WHAT YOU HAVE TO DO:
Search the records for "WidgetRef". Copy every line where it appears.

------ EXTRACTED RECORDS

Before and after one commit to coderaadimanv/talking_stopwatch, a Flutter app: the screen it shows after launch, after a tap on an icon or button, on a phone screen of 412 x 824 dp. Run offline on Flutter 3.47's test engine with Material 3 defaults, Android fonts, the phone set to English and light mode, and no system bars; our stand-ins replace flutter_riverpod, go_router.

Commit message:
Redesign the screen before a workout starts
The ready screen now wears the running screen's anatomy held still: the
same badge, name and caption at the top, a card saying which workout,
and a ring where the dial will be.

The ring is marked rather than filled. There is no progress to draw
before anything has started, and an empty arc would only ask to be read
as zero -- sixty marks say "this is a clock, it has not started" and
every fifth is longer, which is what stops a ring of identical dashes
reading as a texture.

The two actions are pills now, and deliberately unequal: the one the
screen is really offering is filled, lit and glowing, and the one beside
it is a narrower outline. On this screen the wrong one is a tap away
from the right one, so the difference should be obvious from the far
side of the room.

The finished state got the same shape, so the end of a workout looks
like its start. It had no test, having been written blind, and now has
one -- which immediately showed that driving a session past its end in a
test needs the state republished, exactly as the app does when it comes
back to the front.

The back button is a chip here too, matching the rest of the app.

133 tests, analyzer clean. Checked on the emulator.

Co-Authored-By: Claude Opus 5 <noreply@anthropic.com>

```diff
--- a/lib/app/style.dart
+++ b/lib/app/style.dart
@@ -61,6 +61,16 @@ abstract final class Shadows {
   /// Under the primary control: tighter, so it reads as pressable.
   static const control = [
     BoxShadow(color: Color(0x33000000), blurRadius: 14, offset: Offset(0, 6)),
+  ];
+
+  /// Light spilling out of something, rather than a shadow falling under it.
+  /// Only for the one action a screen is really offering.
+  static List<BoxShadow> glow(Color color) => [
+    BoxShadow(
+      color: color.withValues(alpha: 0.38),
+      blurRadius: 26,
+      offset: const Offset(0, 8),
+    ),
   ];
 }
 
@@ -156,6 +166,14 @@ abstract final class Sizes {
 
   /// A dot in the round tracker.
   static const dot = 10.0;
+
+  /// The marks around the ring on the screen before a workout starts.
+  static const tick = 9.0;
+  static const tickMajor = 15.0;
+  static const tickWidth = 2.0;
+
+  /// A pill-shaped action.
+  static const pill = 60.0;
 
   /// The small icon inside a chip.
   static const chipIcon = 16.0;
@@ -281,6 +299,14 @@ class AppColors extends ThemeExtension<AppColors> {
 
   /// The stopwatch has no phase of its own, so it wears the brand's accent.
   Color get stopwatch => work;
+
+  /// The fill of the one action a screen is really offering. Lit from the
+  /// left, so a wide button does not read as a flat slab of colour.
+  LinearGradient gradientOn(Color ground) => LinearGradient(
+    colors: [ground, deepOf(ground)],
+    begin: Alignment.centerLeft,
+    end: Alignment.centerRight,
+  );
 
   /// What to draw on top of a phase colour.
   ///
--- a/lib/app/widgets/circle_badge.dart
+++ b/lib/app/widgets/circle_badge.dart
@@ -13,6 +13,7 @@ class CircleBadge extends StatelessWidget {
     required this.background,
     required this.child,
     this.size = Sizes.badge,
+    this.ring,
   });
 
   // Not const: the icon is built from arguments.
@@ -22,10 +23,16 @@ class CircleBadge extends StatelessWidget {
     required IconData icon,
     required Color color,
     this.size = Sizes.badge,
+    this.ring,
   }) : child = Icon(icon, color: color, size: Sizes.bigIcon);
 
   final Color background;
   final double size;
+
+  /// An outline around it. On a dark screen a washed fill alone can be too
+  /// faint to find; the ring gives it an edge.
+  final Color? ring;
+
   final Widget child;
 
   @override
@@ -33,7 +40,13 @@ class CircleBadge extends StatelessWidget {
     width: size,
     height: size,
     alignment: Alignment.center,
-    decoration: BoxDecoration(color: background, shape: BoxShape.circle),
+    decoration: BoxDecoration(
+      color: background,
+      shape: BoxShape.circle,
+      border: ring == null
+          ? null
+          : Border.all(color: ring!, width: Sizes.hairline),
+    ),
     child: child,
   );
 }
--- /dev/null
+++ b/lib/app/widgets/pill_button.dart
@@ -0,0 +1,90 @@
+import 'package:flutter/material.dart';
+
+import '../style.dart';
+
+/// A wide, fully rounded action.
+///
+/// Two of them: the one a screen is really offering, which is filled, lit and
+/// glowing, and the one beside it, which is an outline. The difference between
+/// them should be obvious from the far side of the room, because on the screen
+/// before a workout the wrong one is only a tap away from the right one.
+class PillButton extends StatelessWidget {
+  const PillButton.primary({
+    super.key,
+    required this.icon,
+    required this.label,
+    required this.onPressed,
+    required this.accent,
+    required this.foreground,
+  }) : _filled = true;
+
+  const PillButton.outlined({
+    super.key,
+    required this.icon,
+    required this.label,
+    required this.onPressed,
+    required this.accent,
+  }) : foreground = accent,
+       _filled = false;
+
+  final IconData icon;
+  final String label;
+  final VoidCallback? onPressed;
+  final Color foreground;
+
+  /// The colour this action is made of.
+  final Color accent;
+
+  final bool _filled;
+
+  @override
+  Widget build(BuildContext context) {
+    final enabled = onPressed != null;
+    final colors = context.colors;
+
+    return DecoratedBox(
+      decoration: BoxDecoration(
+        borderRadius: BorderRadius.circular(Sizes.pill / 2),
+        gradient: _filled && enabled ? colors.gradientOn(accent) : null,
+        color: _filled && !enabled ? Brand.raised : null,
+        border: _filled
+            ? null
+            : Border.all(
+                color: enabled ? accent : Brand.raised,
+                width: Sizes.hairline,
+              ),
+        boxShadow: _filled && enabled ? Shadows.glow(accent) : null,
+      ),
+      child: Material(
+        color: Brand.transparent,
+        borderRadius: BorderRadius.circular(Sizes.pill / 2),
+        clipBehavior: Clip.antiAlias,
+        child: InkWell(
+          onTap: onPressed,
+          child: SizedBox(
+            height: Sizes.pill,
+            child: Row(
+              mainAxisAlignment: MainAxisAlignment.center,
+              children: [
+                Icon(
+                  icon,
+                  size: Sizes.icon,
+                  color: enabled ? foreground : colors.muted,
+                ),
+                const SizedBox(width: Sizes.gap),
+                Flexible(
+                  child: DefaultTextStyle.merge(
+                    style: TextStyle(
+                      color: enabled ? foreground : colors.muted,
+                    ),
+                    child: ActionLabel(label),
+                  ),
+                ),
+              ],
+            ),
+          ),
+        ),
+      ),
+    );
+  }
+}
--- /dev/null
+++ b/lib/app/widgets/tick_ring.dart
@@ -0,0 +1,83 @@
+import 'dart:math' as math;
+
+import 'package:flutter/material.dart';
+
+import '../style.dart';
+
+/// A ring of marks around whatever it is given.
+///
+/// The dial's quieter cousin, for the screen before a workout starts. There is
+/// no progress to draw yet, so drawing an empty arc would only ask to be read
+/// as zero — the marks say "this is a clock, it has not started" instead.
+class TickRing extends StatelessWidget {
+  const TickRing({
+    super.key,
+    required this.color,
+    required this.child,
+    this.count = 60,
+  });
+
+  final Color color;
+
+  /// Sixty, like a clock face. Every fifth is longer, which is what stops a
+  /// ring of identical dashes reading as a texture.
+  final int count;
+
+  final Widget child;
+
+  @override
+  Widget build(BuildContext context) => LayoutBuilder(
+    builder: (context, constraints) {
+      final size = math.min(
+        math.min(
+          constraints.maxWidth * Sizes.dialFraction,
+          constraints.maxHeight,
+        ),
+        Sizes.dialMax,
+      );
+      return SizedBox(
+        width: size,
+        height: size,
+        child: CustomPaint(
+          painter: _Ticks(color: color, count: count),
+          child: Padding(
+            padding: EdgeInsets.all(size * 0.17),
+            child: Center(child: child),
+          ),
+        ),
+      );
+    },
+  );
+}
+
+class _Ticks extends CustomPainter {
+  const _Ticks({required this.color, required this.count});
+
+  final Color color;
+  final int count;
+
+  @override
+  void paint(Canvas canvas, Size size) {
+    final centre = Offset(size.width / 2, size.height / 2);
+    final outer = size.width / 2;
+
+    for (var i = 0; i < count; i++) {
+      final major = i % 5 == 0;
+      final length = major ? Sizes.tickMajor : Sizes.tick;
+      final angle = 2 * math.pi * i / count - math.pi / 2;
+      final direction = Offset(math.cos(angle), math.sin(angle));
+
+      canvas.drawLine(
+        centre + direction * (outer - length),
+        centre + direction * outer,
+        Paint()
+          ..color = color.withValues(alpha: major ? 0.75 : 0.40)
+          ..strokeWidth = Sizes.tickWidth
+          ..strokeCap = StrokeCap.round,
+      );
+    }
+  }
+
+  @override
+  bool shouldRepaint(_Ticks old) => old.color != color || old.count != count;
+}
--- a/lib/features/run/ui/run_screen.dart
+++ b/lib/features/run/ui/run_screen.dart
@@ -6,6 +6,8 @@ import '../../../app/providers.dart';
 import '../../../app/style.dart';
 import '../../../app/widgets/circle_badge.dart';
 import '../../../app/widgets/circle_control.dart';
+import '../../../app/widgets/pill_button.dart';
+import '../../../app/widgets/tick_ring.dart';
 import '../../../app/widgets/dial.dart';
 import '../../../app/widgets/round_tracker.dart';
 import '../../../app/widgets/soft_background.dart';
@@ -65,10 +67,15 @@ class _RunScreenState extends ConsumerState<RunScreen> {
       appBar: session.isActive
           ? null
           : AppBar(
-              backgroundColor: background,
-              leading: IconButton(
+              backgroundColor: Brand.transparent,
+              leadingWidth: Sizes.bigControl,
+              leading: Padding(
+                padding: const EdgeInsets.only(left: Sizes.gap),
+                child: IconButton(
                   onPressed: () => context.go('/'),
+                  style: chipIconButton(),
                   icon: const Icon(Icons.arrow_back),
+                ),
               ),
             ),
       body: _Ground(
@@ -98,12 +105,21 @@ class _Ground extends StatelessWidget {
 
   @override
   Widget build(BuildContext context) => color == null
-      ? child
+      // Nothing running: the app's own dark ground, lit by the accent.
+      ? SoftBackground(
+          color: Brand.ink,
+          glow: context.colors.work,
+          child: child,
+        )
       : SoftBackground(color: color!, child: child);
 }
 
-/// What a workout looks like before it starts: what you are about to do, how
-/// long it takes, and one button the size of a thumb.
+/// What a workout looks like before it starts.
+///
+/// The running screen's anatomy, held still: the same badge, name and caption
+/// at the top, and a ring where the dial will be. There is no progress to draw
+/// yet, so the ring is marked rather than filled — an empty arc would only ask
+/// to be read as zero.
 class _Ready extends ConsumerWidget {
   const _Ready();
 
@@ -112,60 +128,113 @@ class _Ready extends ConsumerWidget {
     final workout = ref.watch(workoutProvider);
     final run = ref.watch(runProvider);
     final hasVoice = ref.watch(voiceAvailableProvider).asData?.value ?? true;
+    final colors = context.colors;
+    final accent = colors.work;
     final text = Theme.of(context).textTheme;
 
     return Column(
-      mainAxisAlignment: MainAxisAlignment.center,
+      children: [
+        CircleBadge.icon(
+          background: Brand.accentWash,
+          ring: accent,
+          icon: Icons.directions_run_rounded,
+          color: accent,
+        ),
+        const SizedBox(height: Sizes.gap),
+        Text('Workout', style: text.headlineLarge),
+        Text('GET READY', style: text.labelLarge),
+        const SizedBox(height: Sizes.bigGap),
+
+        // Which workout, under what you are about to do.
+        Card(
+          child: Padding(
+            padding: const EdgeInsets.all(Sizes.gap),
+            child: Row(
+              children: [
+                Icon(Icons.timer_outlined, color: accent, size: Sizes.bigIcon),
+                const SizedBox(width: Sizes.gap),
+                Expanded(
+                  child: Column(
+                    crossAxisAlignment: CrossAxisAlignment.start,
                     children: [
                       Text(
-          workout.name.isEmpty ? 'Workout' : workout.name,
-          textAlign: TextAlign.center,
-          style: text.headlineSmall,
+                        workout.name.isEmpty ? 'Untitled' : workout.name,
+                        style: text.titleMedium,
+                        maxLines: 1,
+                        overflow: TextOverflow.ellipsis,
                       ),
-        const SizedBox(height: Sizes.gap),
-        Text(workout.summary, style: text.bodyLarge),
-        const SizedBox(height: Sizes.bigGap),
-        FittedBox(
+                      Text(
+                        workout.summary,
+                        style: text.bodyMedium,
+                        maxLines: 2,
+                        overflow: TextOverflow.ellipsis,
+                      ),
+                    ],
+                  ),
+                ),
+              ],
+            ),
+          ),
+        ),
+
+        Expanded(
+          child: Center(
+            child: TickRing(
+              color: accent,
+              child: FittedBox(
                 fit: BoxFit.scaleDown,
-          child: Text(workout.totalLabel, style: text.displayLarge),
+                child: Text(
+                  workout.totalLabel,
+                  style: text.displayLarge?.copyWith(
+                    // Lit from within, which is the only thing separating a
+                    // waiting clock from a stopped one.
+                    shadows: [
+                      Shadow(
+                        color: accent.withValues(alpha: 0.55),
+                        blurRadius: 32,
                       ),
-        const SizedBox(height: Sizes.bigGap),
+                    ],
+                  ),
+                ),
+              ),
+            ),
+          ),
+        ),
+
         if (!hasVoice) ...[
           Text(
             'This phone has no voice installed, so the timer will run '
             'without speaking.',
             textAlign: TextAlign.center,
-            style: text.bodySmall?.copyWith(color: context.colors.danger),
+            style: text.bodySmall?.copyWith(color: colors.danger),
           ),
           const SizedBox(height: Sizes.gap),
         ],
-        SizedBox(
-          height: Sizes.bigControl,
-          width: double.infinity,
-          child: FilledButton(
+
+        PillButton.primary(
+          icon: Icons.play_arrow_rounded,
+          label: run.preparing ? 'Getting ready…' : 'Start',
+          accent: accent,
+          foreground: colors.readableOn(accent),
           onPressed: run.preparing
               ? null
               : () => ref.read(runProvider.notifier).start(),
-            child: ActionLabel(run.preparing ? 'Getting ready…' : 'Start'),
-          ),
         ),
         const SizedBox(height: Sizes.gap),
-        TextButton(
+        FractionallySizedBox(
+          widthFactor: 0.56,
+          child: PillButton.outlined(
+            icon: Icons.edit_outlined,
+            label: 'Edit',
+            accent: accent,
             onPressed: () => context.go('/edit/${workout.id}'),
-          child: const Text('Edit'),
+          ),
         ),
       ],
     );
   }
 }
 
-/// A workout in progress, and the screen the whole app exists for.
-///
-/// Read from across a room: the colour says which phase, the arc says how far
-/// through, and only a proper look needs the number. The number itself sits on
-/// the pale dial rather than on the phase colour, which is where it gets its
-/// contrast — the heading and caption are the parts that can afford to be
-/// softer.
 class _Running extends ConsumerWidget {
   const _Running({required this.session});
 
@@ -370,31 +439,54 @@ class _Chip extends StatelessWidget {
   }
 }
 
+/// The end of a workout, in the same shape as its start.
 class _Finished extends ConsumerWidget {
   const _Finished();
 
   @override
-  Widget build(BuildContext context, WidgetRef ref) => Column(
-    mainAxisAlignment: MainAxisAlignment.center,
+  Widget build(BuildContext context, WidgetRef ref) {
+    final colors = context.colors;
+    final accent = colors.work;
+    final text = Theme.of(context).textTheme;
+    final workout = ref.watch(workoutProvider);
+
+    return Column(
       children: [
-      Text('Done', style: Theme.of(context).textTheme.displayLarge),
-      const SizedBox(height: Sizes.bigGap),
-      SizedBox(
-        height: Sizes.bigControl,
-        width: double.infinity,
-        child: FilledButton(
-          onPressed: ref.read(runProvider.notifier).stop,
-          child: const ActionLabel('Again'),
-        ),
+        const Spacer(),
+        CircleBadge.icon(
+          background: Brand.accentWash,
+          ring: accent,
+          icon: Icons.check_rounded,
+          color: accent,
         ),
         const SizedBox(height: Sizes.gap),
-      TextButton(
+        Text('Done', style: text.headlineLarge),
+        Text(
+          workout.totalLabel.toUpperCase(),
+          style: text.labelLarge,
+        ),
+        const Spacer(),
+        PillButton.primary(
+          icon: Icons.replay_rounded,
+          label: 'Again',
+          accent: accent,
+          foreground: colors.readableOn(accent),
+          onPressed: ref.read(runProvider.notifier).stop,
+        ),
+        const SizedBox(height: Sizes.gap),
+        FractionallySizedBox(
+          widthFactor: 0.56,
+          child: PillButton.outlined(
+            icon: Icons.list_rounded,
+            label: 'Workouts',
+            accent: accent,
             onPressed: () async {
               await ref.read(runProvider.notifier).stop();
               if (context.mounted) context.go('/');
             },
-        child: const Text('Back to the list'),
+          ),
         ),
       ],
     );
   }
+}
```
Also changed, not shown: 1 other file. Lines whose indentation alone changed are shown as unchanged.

------------

ANSWER BOX:
-  Widget build(BuildContext context, WidgetRef ref) => Column(
+  Widget build(BuildContext context, WidgetRef ref) {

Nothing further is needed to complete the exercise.